Liberty is an inherently offensive lifestyle. Living in a free society guarantees that each one of us will see our most cherished principles and beliefs questioned and in some cases mocked. That psychic discomfort is the price we pay for basic civic peace. It's worth it. It's a pragmatic principle. Defend everyone else's rights, because if you don't there is no one to defend yours. -- MaxedOutMama

I don't just want gun rights... I want individual liberty, a culture of self-reliance....I want the whole bloody thing. -- Kim du Toit

The most glaring example of the cognitive dissonance on the left is the concept that human beings are inherently good, yet at the same time cannot be trusted with any kind of weapon, unless the magic fairy dust of government authority gets sprinkled upon them.-- Moshe Ben-David

The cult of the left believes that it is engaged in a great apocalyptic battle with corporations and industrialists for the ownership of the unthinking masses. Its acolytes see themselves as the individuals who have been "liberated" to think for themselves. They make choices. You however are just a member of the unthinking masses. You are not really a person, but only respond to the agendas of your corporate overlords. If you eat too much, it's because corporations make you eat. If you kill, it's because corporations encourage you to buy guns. You are not an individual. You are a social problem. -- Sultan Knish

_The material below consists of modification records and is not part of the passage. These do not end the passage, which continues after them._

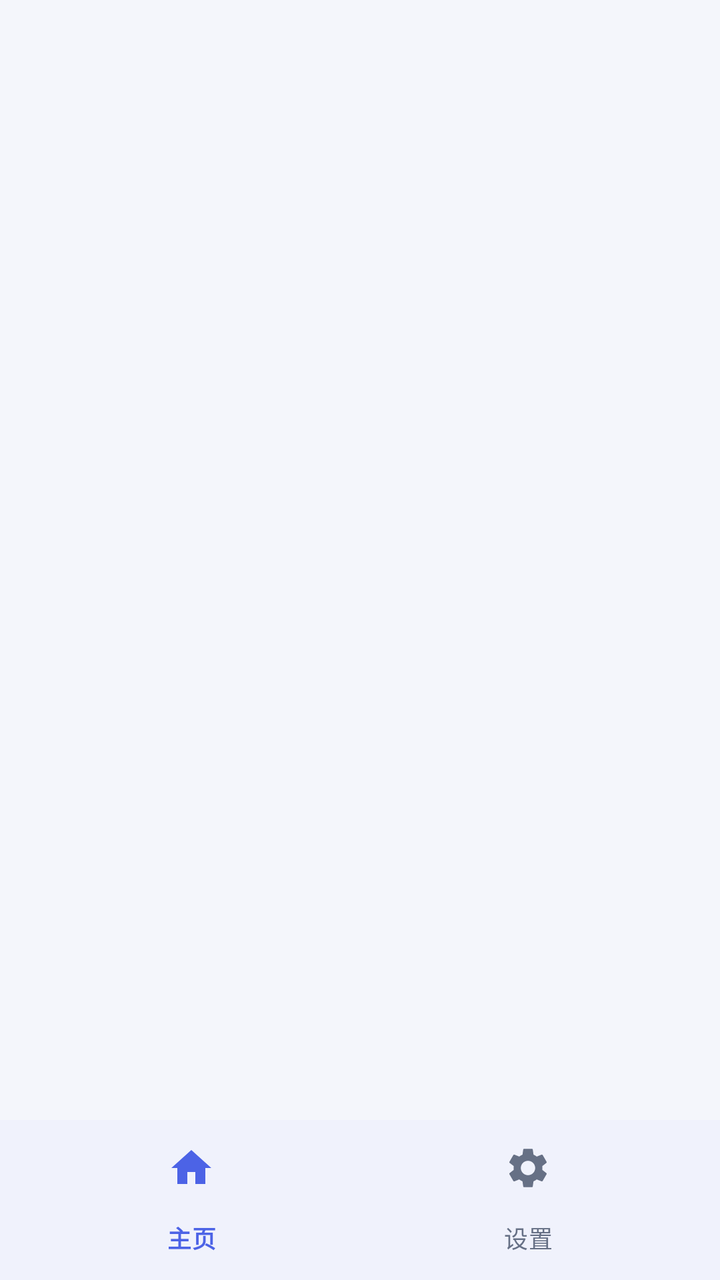
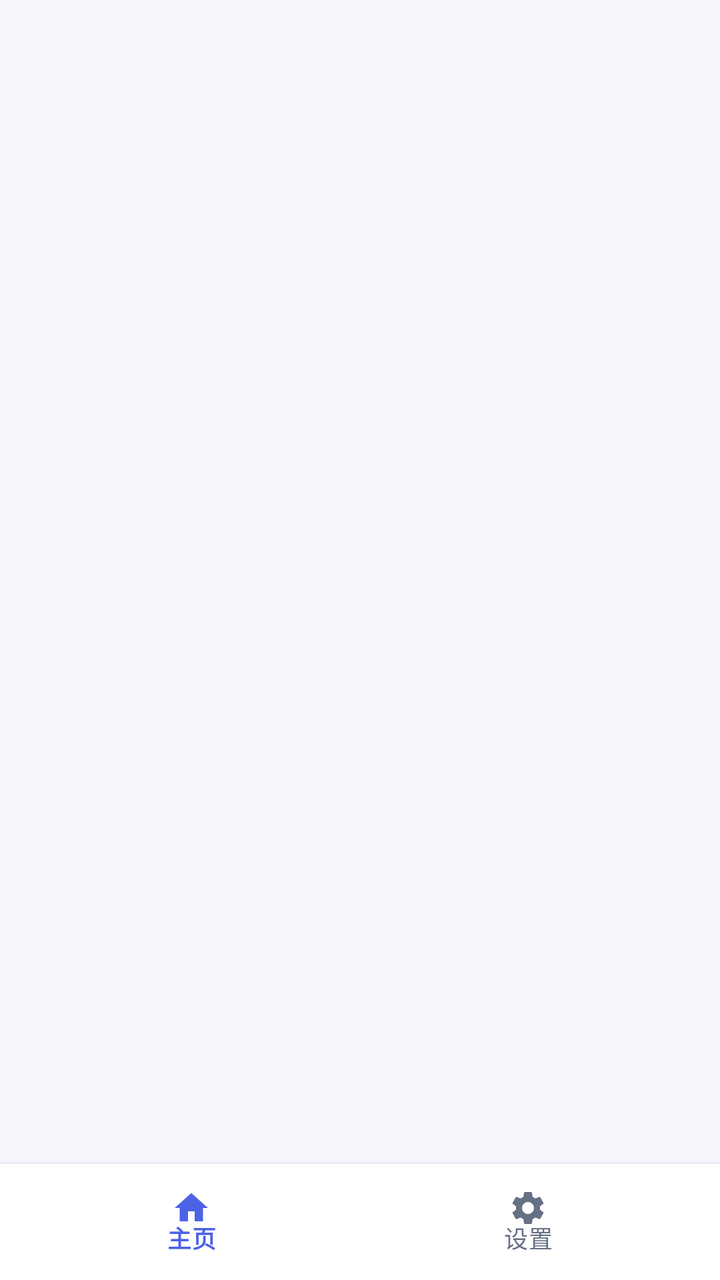

Screens rendered from an Android XML layout before and after an edit, with the pre-edit source and the edit as a unified diff.
<!-- AndroidManifest.xml: application theme Theme.Wanxiang -->
<!-- res/layout/activity_main.xml -->
<?xml version="1.0" encoding="utf-8"?>
<LinearLayout xmlns:android="http://schemas.android.com/apk/res/android"
    xmlns:app="http://schemas.android.com/apk/res-auto"
    android:layout_width="match_parent"
    android:layout_height="match_parent"
    android:orientation="vertical"
    android:background="@color/bg">

    
    <androidx.fragment.app.FragmentContainerView
        android:id="@+id/fragmentContainer"
        android:layout_width="match_parent"
        android:layout_height="0dp"
        android:layout_weight="1" />

    
    <com.google.android.material.bottomnavigation.BottomNavigationView
        android:id="@+id/bottomNav"
        android:layout_width="match_parent"
        android:layout_height="wrap_content"
        android:background="@color/surface"
        app:itemIconTint="@color/bottom_nav_tint"
        app:itemTextColor="@color/bottom_nav_tint"
        app:labelVisibilityMode="labeled"
        app:menu="@menu/bottom_nav" />

</LinearLayout>
<!-- resources referenced by this layout -->
<resources>
  <color name="bg">#F4F6FB</color>
  <color name="surface">#FFFFFF</color>
  <style name="Theme.Wanxiang" parent="Theme.Material3.Light.NoActionBar">
          <item name="colorPrimary">@color/brand</item>
          <item name="colorOnPrimary">@color/white</item>
          <item name="colorPrimaryContainer">@color/brand_light</item>
          <item name="colorOnPrimaryContainer">@color/brand_dark</item>
          <item name="colorSecondary">@color/brand_soft</item>
          <item name="colorSecondaryContainer">@color/brand_light</item>
          <item name="colorOnSecondaryContainer">@color/brand_dark</item>
          <item name="android:colorBackground">@color/bg</item>
          <item name="colorSurface">@color/surface</item>
          <item name="colorOnSurface">@color/ink</item>
          <item name="colorOnSurfaceVariant">@color/muted</item>
          <item name="colorOutline">@color/line</item>
          <item name="android:statusBarColor">@color/bg</item>
          <item name="android:windowLightStatusBar">true</item>
          <item name="android:navigationBarColor">@color/surface</item>
          <item name="android:windowBackground">@color/bg</item>
          <item name="colorControlActivated">@color/brand</item>
      </style>
  <color name="brand">#4C63E6</color>
  <color name="white">#FFFFFF</color>
  <color name="brand_light">#EEF1FF</color>
  <color name="brand_dark">#3A52D6</color>
  <color name="brand_soft">#5B71EF</color>
  <color name="ink">#101828</color>
  <color name="muted">#667085</color>
  <color name="line">#E7EBF3</color>
</resources>

<!-- the commit's change to res/layout/activity_main.xml (unified diff, before → after) -->
@@ -14,11 +14,20 @@
         android:layout_weight="1" />
 
     
+    <View
+        android:layout_width="match_parent"
+        android:layout_height="1dp"
+        android:background="@color/line" />
+
+    
     <com.google.android.material.bottomnavigation.BottomNavigationView
         android:id="@+id/bottomNav"
         android:layout_width="match_parent"
-        android:layout_height="wrap_content"
+        android:layout_height="58dp"
         android:background="@color/surface"
+        app:elevation="0dp"
+        app:itemActiveIndicatorStyle="@null"
+        app:itemIconSize="20dp"
         app:itemIconTint="@color/bottom_nav_tint"
         app:itemTextColor="@color/bottom_nav_tint"
         app:labelVisibilityMode="labeled"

All politics in this country now is just dress rehearsal for civil war. -- Billy Beck

Sunday, October 16, 2011

Nobody Asked Me

The current rage on the intarweb blogs is the "What was your first car?" meme.

Well, nobody asked me, but I'll answer anyway. I've done this post before, but here it is again:

My first car at age 16 was my dad's hand-me-down. He'd bought it for something like $700 in 1974, put another couple-hundred in parts into it so it would run, and drove it until 1978 when he went down to the Ford dealership and placed an order for his very first brand-new automobile, an F-150 pickup truck.

That was the year I turned 16. Our insurance agent told him, "Don, you have a new driver in the house. The insurance company sees 'new driver' and 'new vehicle' and they put two-and-two together and come up with a 60% increase in your insurance premium. Put the old car in your son's name and insure it for the minimum you can." So he did. Which is how I, out of three children, was the only one who got a car from my parents.

Pissed my brother off.

But the car in question was no particular prize. It was a 1969 Simca 1118:

Only mine didn't look that good. It was originally silver, but the sun had faded that right through to the gray primer underneath. The interior was sun-rotted so the front seatbacks got reupholstered with T-shirts stretched over them. I got some scrap carpet from a friend - brown shag, no less - and carpeted the floor with that. Door panels, too. No radio, so my dad had mounted a 12V-powered AM-FM under the dash and wired it into the harness.

Rear-engine, rear-wheel drive, 1118cc, water-cooled, 56Hp. Zero-to-sixty? Take a lunch and eat it when you get there.

But it was a car, and it took me anywhere I wanted to go.

I always wondered what that car would be like with an engine transplant out of a Honda CBX.

1 comment:

Mark Horning said...

79 Mustang with the incredibly underpowered 2.8 Liter V-6 and the worst carburator ever designed by man, the unlamented Ford Variable Ventouri.

Late 70's Ford yellow. Bought it from my cousin for $2000. My mom warped the heads jump starting her car one morning. Eventually I sold it back for $1000 and a shotgun, and he still owes me the shotgun.

Post a Comment

Note: Only a member of this blog may post a comment.